    jmaubin, the Pietta manual is the same for all Pietta products. They always recommend the .454 ball. The .454 is kind of like the basepoint of revolver calibers. It fits well with almost everything. Kind of like 1-48 inches twist rifling is the basepoint, or cosmic waterhole for rifle accuracy with both patched roundball and conical slug.

    Best suggestion here, have balls of different sizes available. Work your loads. If a ball drops in without any stress, than it is too small. The trick here is to find a ball that fits exactly, meaning it goes into the chamber with a reasonable amount of stress, and leaves behind a lead shaving ring.

    Hope this helps.
     
  7. Smokin_Gun

    Smokin_Gun Member

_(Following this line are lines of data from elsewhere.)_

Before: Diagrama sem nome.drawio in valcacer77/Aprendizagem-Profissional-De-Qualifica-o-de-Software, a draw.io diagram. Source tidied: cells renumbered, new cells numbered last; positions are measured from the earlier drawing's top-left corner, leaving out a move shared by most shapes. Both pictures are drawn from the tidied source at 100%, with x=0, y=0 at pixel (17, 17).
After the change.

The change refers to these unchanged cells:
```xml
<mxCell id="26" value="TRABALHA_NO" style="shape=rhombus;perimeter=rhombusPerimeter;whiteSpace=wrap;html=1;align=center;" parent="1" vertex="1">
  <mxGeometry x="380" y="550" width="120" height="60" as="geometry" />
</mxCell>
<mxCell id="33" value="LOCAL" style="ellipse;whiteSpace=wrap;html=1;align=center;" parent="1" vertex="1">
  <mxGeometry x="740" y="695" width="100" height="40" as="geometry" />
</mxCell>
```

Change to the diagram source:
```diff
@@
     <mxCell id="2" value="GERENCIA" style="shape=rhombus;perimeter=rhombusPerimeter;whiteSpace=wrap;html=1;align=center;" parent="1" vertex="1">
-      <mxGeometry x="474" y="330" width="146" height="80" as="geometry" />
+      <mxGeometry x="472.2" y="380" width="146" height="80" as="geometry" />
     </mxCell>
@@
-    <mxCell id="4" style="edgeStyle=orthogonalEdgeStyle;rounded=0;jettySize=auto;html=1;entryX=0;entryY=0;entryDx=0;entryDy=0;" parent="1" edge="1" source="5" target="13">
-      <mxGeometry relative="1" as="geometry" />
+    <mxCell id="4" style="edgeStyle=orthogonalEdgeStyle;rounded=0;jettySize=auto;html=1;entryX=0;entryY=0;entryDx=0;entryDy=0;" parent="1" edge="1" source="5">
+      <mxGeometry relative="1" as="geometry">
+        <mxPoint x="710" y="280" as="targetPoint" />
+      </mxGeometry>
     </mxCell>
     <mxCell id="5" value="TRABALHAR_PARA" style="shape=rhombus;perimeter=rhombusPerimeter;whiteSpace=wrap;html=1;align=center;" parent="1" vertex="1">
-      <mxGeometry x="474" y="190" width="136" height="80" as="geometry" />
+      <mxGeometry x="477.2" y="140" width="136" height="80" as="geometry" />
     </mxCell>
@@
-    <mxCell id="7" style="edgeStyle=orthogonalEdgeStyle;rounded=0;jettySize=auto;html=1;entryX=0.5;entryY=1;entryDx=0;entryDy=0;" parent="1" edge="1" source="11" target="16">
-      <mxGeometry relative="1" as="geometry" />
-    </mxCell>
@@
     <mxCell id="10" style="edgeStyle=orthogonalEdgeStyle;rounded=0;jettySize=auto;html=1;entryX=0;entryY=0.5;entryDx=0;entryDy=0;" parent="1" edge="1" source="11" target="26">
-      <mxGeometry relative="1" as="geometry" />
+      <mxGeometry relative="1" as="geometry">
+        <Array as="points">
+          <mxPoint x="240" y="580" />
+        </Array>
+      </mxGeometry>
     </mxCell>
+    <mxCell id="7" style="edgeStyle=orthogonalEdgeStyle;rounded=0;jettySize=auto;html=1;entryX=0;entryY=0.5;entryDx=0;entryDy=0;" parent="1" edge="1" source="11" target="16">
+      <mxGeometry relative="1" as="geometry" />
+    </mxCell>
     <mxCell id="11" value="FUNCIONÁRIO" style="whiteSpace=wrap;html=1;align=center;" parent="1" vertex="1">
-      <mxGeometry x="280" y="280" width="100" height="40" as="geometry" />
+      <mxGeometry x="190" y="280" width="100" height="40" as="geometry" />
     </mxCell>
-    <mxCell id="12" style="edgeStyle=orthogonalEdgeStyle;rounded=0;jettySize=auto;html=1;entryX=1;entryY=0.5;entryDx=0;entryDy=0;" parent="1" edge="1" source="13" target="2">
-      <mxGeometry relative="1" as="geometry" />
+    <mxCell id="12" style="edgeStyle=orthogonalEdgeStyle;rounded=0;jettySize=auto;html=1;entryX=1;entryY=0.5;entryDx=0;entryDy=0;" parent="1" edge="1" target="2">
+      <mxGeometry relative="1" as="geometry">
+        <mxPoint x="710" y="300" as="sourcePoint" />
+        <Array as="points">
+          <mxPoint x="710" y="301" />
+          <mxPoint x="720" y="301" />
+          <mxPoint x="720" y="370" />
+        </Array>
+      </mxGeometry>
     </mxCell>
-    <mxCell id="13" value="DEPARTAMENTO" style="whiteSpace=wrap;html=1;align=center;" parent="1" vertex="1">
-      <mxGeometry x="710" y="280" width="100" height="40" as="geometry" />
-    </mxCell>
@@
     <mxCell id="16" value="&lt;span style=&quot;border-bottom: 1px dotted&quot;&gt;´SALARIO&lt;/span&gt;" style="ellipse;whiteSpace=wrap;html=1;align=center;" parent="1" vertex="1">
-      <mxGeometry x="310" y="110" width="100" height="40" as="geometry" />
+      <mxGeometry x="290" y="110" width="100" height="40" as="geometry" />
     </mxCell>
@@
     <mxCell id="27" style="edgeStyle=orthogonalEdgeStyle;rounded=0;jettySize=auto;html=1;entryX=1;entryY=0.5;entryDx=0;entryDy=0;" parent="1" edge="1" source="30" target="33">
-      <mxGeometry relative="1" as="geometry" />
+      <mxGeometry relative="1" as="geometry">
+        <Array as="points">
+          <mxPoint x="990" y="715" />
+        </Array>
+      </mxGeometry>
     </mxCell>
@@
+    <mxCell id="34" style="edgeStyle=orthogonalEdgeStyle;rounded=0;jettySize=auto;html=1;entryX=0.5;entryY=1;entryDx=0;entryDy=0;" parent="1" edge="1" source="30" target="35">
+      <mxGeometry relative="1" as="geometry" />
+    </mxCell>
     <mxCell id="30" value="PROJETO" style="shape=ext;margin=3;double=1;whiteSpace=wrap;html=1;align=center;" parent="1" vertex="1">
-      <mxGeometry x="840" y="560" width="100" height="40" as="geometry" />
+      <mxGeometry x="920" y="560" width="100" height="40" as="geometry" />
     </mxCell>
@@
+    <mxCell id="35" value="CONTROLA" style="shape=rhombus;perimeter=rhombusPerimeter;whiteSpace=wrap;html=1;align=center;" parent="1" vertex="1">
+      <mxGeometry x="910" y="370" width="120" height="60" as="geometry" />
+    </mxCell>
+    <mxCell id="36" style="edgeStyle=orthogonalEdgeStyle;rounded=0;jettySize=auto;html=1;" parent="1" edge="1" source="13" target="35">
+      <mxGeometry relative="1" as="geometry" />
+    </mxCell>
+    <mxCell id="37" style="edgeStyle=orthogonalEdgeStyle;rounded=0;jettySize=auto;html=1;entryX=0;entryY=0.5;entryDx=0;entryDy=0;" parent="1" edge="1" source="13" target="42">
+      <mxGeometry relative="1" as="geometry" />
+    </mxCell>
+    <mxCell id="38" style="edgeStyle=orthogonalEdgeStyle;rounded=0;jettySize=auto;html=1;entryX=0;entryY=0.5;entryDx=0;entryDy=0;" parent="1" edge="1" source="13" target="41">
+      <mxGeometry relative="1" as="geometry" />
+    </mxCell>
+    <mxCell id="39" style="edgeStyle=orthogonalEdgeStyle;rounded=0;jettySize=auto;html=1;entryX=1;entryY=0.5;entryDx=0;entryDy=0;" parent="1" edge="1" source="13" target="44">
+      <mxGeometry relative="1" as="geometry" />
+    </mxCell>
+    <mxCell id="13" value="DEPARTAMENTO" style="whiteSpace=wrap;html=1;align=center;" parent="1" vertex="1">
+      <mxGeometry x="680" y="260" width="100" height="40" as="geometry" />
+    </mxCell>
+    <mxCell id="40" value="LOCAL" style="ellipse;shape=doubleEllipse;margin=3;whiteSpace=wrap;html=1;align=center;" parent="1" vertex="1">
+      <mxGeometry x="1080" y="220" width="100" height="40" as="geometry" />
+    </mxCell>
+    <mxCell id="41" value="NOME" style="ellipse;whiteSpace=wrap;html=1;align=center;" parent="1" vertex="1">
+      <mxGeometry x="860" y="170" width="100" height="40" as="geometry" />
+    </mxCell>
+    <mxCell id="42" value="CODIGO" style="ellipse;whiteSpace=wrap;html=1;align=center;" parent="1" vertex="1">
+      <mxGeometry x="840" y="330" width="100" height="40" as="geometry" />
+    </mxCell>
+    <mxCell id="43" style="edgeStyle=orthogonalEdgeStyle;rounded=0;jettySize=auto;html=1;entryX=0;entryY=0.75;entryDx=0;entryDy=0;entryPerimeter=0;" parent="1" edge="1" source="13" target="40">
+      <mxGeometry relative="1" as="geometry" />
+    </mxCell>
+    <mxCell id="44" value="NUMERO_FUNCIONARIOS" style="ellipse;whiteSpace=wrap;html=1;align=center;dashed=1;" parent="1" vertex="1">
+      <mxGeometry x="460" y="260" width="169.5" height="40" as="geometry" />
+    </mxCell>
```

    Joined:
    May 10, 2005
    Messages:
    1,632
    Location:
    Mojave Desert, California
    Take a set of dial calipers and measure each chamber. They should be about (.445"-.447").451-.446=.005" so the Standard Pietta suggested ball of .451" would be fine. .454" should also work well but .003" differance bigger.
    Measure the cylinders then buy balls.

    SG
     
  8. scrat

    scrat Member

    Joined:
    Jan 27, 2007
    Messages:
    6,882
    Location:
    Monrovia, CA
    Dont buy the balls too big either. i tried some .454 balls in one of my revolvers with out measuring. Ended up having two balls stuck 1/2in and 1/2 out. when that happens you have to remove the cylinder then remove the nipples and put in something to drive out the ball from the front. In that particular revolver i ended up having to go with .451.
     
  9. Omnivore

    Omnivore Member

    Joined:
    May 30, 2006
    Messages:
    783
    Location:
    North Idaho/Eastern Washington
    My Pietta '51 (don't have a '60) likes .454 balls, leaving a small lead ring, and about 27 grains of FFF Goex. I've shot my best 25 yard groups ever, with any handgun, using that combo.

    Word is, in the day, you'd fill the chamber leaving enough room for the ball to seat below flush, and that was your max load. It makes sense to me-- why else make the cylinder so long if you're supposed to avoid using its full capacity? (OK, maybe our BP is more potent now than theirs was in 1860, but I doubt it's any big difference, plus, steel making technology is much better now) As already stated here, what works best for accuracy in your gun is another matter.

    There is a law of diminishing returns, in terms of velocity, as you increase the charge weight-- only so much of the powder can burn for effect before the ball exits the barrel, so after a point you're mostly increasing the amount of fire, muzzle blast, and smoke while adding only a small amount of velocity.
     
  10. dstorm1911

    dstorm1911 Member

    Joined:
    Nov 25, 2006
    Messages:
    1,143
    Location:
    Tucson, Az most of the time
    all 3 of my pietta 1860s go .454 ball 30-35 grns FFFG all are steel framed factory guns
     
Thread Status:
Not open for further replies.

Share This Page